#### INFORMATION PROVIDED ####

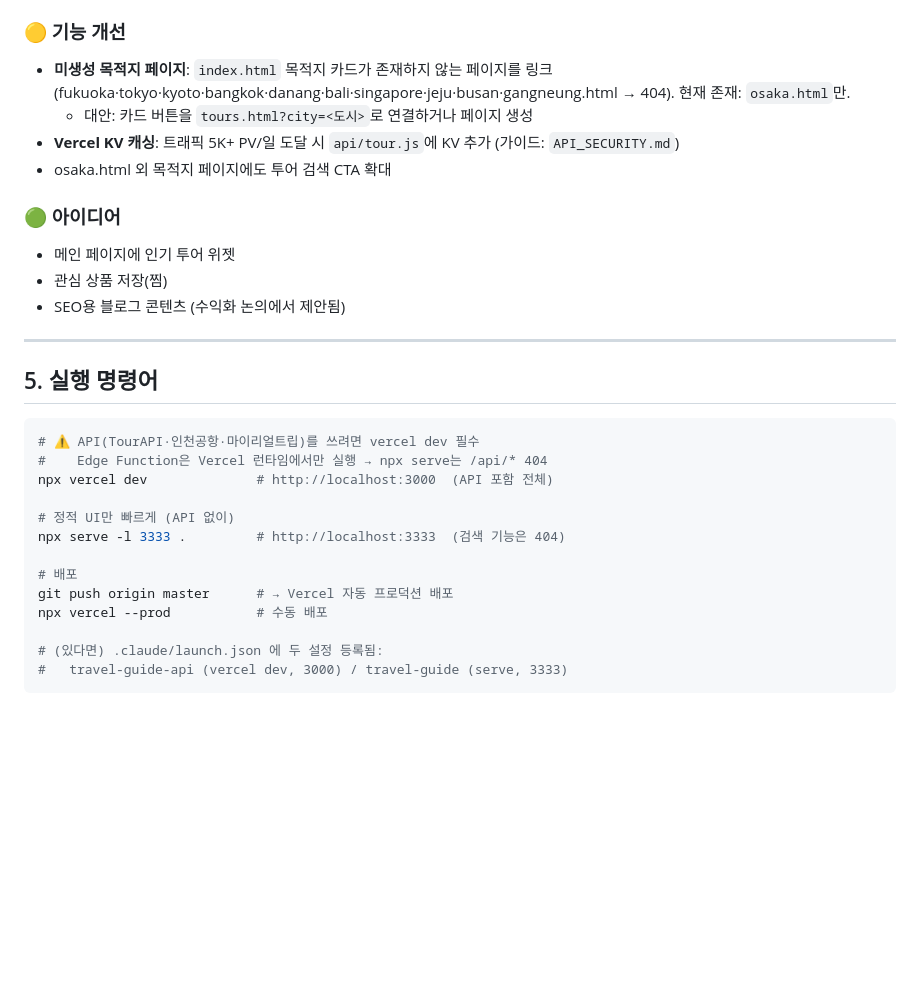
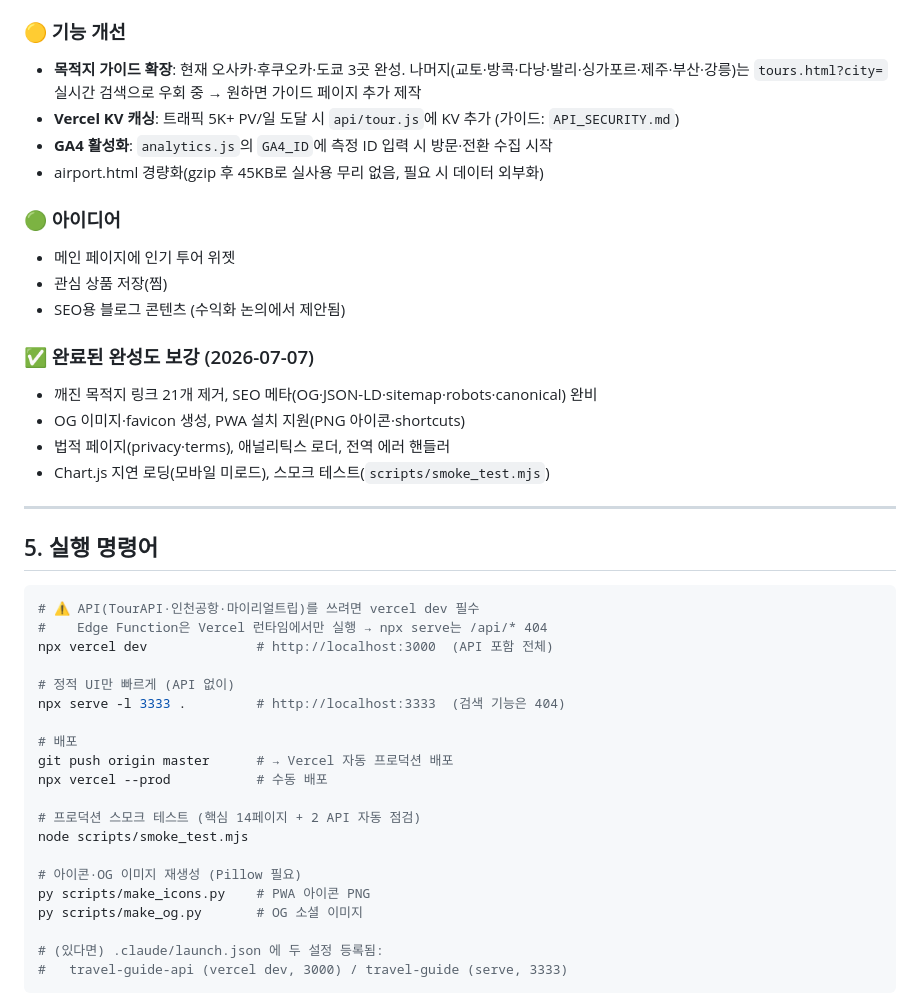
Before and after one commit to cslis07/travel-guide, a Markdown page: PROJECT_STATUS.md, the part around the change. Drawn GitHub-style; blank space fills up the shorter version.

Commit message:
[DOC] PROJECT_STATUS 갱신 — 완성도 보강 반영, 스모크테스트·아이콘 재생성 명령 추가

```diff
--- a/PROJECT_STATUS.md
+++ b/PROJECT_STATUS.md
@@ -113,15 +113,21 @@
    - `PARTNERS[].aff` (클룩 aid, KKday cid, 부킹 aid, 아고다 cid)
 
 ### 🟡 기능 개선
-- **미생성 목적지 페이지**: `index.html` 목적지 카드가 존재하지 않는 페이지를 링크 (fukuoka·tokyo·kyoto·bangkok·danang·bali·singapore·jeju·busan·gangneung.html → 404). 현재 존재: `osaka.html`만.
-  - 대안: 카드 버튼을 `tours.html?city=<도시>`로 연결하거나 페이지 생성
+- **목적지 가이드 확장**: 현재 오사카·후쿠오카·도쿄 3곳 완성. 나머지(교토·방콕·다낭·발리·싱가포르·제주·부산·강릉)는 `tours.html?city=` 실시간 검색으로 우회 중 → 원하면 가이드 페이지 추가 제작
 - **Vercel KV 캐싱**: 트래픽 5K+ PV/일 도달 시 `api/tour.js`에 KV 추가 (가이드: `API_SECURITY.md`)
-- osaka.html 외 목적지 페이지에도 투어 검색 CTA 확대
+- **GA4 활성화**: `analytics.js`의 `GA4_ID`에 측정 ID 입력 시 방문·전환 수집 시작
+- airport.html 경량화(gzip 후 45KB로 실사용 무리 없음, 필요 시 데이터 외부화)
 
 ### 🟢 아이디어
 - 메인 페이지에 인기 투어 위젯
 - 관심 상품 저장(찜)
 - SEO용 블로그 콘텐츠 (수익화 논의에서 제안됨)
+
+### ✅ 완료된 완성도 보강 (2026-07-07)
+- 깨진 목적지 링크 21개 제거, SEO 메타(OG·JSON-LD·sitemap·robots·canonical) 완비
+- OG 이미지·favicon 생성, PWA 설치 지원(PNG 아이콘·shortcuts)
+- 법적 페이지(privacy·terms), 애널리틱스 로더, 전역 에러 핸들러
+- Chart.js 지연 로딩(모바일 미로드), 스모크 테스트(`scripts/smoke_test.mjs`)
 
 ---
 
@@ -138,6 +144,13 @@ npx serve -l 3333 .         # http://localhost:3333  (검색 기능은 404)
 # 배포
 git push origin master      # → Vercel 자동 프로덕션 배포
 npx vercel --prod           # 수동 배포
+
+# 프로덕션 스모크 테스트 (핵심 14페이지 + 2 API 자동 점검)
+node scripts/smoke_test.mjs
+
+# 아이콘·OG 이미지 재생성 (Pillow 필요)
+py scripts/make_icons.py    # PWA 아이콘 PNG
+py scripts/make_og.py       # OG 소셜 이미지
 
 # (있다면) .claude/launch.json 에 두 설정 등록됨:
 #   travel-guide-api (vercel dev, 3000) / travel-guide (serve, 3333)
```
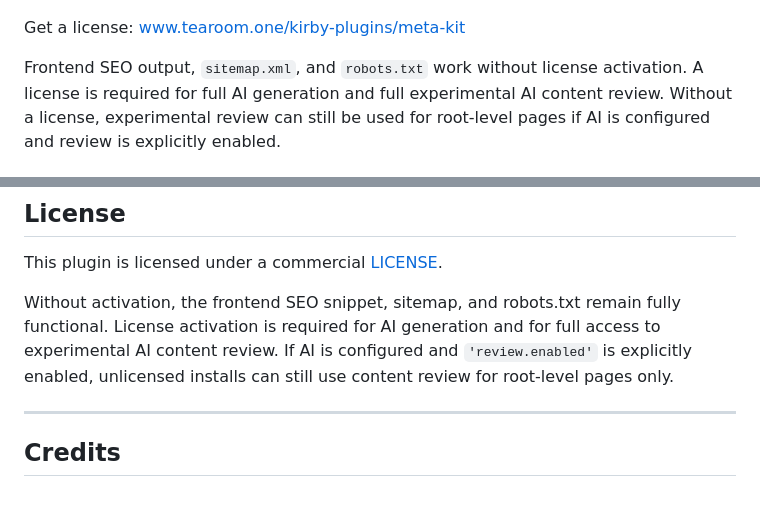
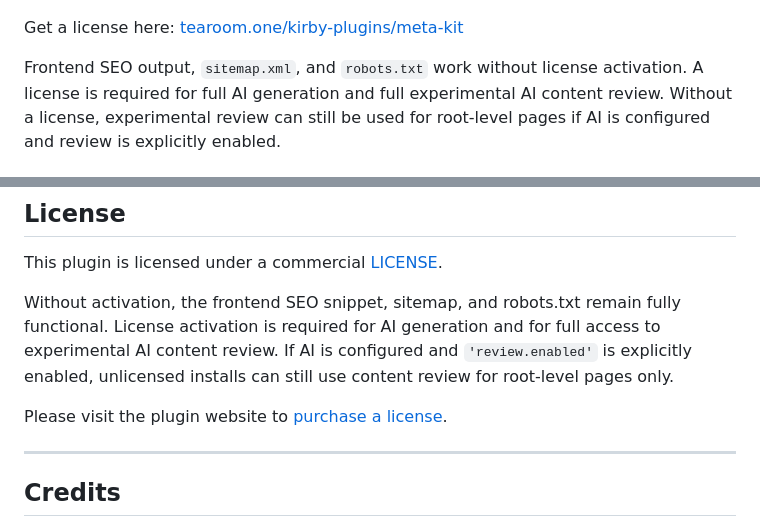
Before and after one commit to tearoom1/kirby-meta-kit, a Markdown page: README.md, 2 parts joined by grey strips. Drawn GitHub-style; blank space fills up the shorter version.

Commit message:
docs: updated readme

```diff
--- a/README.md
+++ b/README.md
@@ -4,7 +4,7 @@ An SEO workflow plugin for Kirby CMS with AI-assisted content generation, experi
 
 [![Screenshot](screenshot.jpg)](https://github.com/tearoom1/kirby-meta-kit)
 
-Get a license: [www.tearoom.one/kirby-plugins/meta-kit](https://www.tearoom.one/kirby-plugins/meta-kit)
+Get a license here: [tearoom.one/kirby-plugins/meta-kit](https://www.tearoom.one/kirby-plugins/meta-kit)
 
 Frontend SEO output, `sitemap.xml`, and `robots.txt` work without license activation. A license is required for full AI generation and full experimental AI content review. Without a license, experimental review can still be used for root-level pages if AI is configured and review is explicitly enabled.
 
@@ -849,6 +849,8 @@ This plugin is licensed under a commercial [LICENSE](LICENSE).
 Without activation, the frontend SEO snippet, sitemap, and robots.txt remain fully functional.
 License activation is required for AI generation and for full access to experimental AI content review. If AI is configured and `'review.enabled'` is explicitly enabled, unlicensed installs can still use content review for root-level pages only.
 
+Please visit the plugin website to [purchase a license](https://www.tearoom.one/de/kirby-plugins/meta-kit).
+
 ---
 
 ## Credits
```
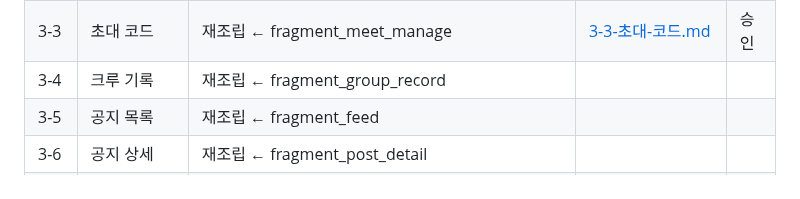
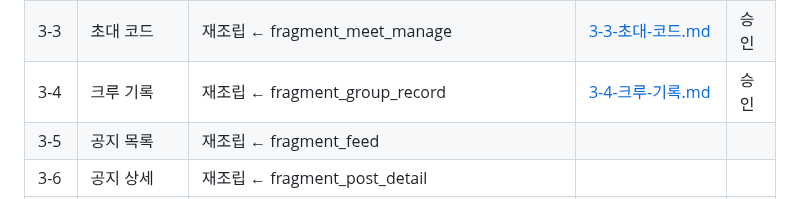
Before and after one commit to gachijoopging/gachijoopging, a Markdown page: docs/화면.md, the part around the change. Drawn GitHub-style.

Commit message:
docs(화면설계): 3-4 크루 기록
Co-Authored-By: Claude Code <noreply@anthropic.com>

```diff
--- a/docs/화면.md
+++ b/docs/화면.md
@@ -61,7 +61,7 @@ flowchart TD
 | 3-1 | 모이깅 | 재조립 ← fragment_meet | [3-1-모이깅.md](화면설계/3-1-모이깅.md) | 승인 |
 | 3-2 | 크루 정보 | 재조립 ← fragment_meet_manage | [3-2-크루-정보.md](화면설계/3-2-크루-정보.md) | 승인 |
 | 3-3 | 초대 코드 | 재조립 ← fragment_meet_manage | [3-3-초대-코드.md](화면설계/3-3-초대-코드.md) | 승인 |
-| 3-4 | 크루 기록 | 재조립 ← fragment_group_record | | |
+| 3-4 | 크루 기록 | 재조립 ← fragment_group_record | [3-4-크루-기록.md](화면설계/3-4-크루-기록.md) | 승인 |
 | 3-5 | 공지 목록 | 재조립 ← fragment_feed | | |
 | 3-6 | 공지 상세 | 재조립 ← fragment_post_detail | | |
 | 3-7 | 크루 채팅 | fragment_chat | [3-7-크루-채팅.md](화면설계/3-7-크루-채팅.md) | 승인 |
```
Also changed, not shown: docs/화면설계/3-4-크루-기록.md (added, +95 -0 lines).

####

ASSIGNMENT: Everything in the data above gets copied exactly. Only the pictures are skipped.

YOUR SOLUTION:
Before and after one commit to cslis07/travel-guide, a Markdown page: PROJECT_STATUS.md, the part around the change. Drawn GitHub-style; blank space fills up the shorter version.

Commit message:
[DOC] PROJECT_STATUS 갱신 — 완성도 보강 반영, 스모크테스트·아이콘 재생성 명령 추가

```diff
--- a/PROJECT_STATUS.md
+++ b/PROJECT_STATUS.md
@@ -113,15 +113,21 @@
    - `PARTNERS[].aff` (클룩 aid, KKday cid, 부킹 aid, 아고다 cid)
 
 ### 🟡 기능 개선
-- **미생성 목적지 페이지**: `index.html` 목적지 카드가 존재하지 않는 페이지를 링크 (fukuoka·tokyo·kyoto·bangkok·danang·bali·singapore·jeju·busan·gangneung.html → 404). 현재 존재: `osaka.html`만.
-  - 대안: 카드 버튼을 `tours.html?city=<도시>`로 연결하거나 페이지 생성
+- **목적지 가이드 확장**: 현재 오사카·후쿠오카·도쿄 3곳 완성. 나머지(교토·방콕·다낭·발리·싱가포르·제주·부산·강릉)는 `tours.html?city=` 실시간 검색으로 우회 중 → 원하면 가이드 페이지 추가 제작
 - **Vercel KV 캐싱**: 트래픽 5K+ PV/일 도달 시 `api/tour.js`에 KV 추가 (가이드: `API_SECURITY.md`)
-- osaka.html 외 목적지 페이지에도 투어 검색 CTA 확대
+- **GA4 활성화**: `analytics.js`의 `GA4_ID`에 측정 ID 입력 시 방문·전환 수집 시작
+- airport.html 경량화(gzip 후 45KB로 실사용 무리 없음, 필요 시 데이터 외부화)
 
 ### 🟢 아이디어
 - 메인 페이지에 인기 투어 위젯
 - 관심 상품 저장(찜)
 - SEO용 블로그 콘텐츠 (수익화 논의에서 제안됨)
+
+### ✅ 완료된 완성도 보강 (2026-07-07)
+- 깨진 목적지 링크 21개 제거, SEO 메타(OG·JSON-LD·sitemap·robots·canonical) 완비
+- OG 이미지·favicon 생성, PWA 설치 지원(PNG 아이콘·shortcuts)
+- 법적 페이지(privacy·terms), 애널리틱스 로더, 전역 에러 핸들러
+- Chart.js 지연 로딩(모바일 미로드), 스모크 테스트(`scripts/smoke_test.mjs`)
 
 ---
 
@@ -138,6 +144,13 @@ npx serve -l 3333 .         # http://localhost:3333  (검색 기능은 404)
 # 배포
 git push origin master      # → Vercel 자동 프로덕션 배포
 npx vercel --prod           # 수동 배포
+
+# 프로덕션 스모크 테스트 (핵심 14페이지 + 2 API 자동 점검)
+node scripts/smoke_test.mjs
+
+# 아이콘·OG 이미지 재생성 (Pillow 필요)
+py scripts/make_icons.py    # PWA 아이콘 PNG
+py scripts/make_og.py       # OG 소셜 이미지
 
 # (있다면) .claude/launch.json 에 두 설정 등록됨:
 #   travel-guide-api (vercel dev, 3000) / travel-guide (serve, 3333)
```
Before and after one commit to tearoom1/kirby-meta-kit, a Markdown page: README.md, 2 parts joined by grey strips. Drawn GitHub-style; blank space fills up the shorter version.

Commit message:
docs: updated readme

```diff
--- a/README.md
+++ b/README.md
@@ -4,7 +4,7 @@ An SEO workflow plugin for Kirby CMS with AI-assisted content generation, experi
 
 [![Screenshot](screenshot.jpg)](https://github.com/tearoom1/kirby-meta-kit)
 
-Get a license: [www.tearoom.one/kirby-plugins/meta-kit](https://www.tearoom.one/kirby-plugins/meta-kit)
+Get a license here: [tearoom.one/kirby-plugins/meta-kit](https://www.tearoom.one/kirby-plugins/meta-kit)
 
 Frontend SEO output, `sitemap.xml`, and `robots.txt` work without license activation. A license is required for full AI generation and full experimental AI content review. Without a license, experimental review can still be used for root-level pages if AI is configured and review is explicitly enabled.
 
@@ -849,6 +849,8 @@ This plugin is licensed under a commercial [LICENSE](LICENSE).
 Without activation, the frontend SEO snippet, sitemap, and robots.txt remain fully functional.
 License activation is required for AI generation and for full access to experimental AI content review. If AI is configured and `'review.enabled'` is explicitly enabled, unlicensed installs can still use content review for root-level pages only.
 
+Please visit the plugin website to [purchase a license](https://www.tearoom.one/de/kirby-plugins/meta-kit).
+
 ---
 
 ## Credits
```
Before and after one commit to gachijoopging/gachijoopging, a Markdown page: docs/화면.md, the part around the change. Drawn GitHub-style.

Commit message:
docs(화면설계): 3-4 크루 기록
Co-Authored-By: Claude Code <noreply@anthropic.com>

```diff
--- a/docs/화면.md
+++ b/docs/화면.md
@@ -61,7 +61,7 @@ flowchart TD
 | 3-1 | 모이깅 | 재조립 ← fragment_meet | [3-1-모이깅.md](화면설계/3-1-모이깅.md) | 승인 |
 | 3-2 | 크루 정보 | 재조립 ← fragment_meet_manage | [3-2-크루-정보.md](화면설계/3-2-크루-정보.md) | 승인 |
 | 3-3 | 초대 코드 | 재조립 ← fragment_meet_manage | [3-3-초대-코드.md](화면설계/3-3-초대-코드.md) | 승인 |
-| 3-4 | 크루 기록 | 재조립 ← fragment_group_record | | |
+| 3-4 | 크루 기록 | 재조립 ← fragment_group_record | [3-4-크루-기록.md](화면설계/3-4-크루-기록.md) | 승인 |
 | 3-5 | 공지 목록 | 재조립 ← fragment_feed | | |
 | 3-6 | 공지 상세 | 재조립 ← fragment_post_detail | | |
 | 3-7 | 크루 채팅 | fragment_chat | [3-7-크루-채팅.md](화면설계/3-7-크루-채팅.md) | 승인 |
```
Also changed, not shown: docs/화면설계/3-4-크루-기록.md (added, +95 -0 lines).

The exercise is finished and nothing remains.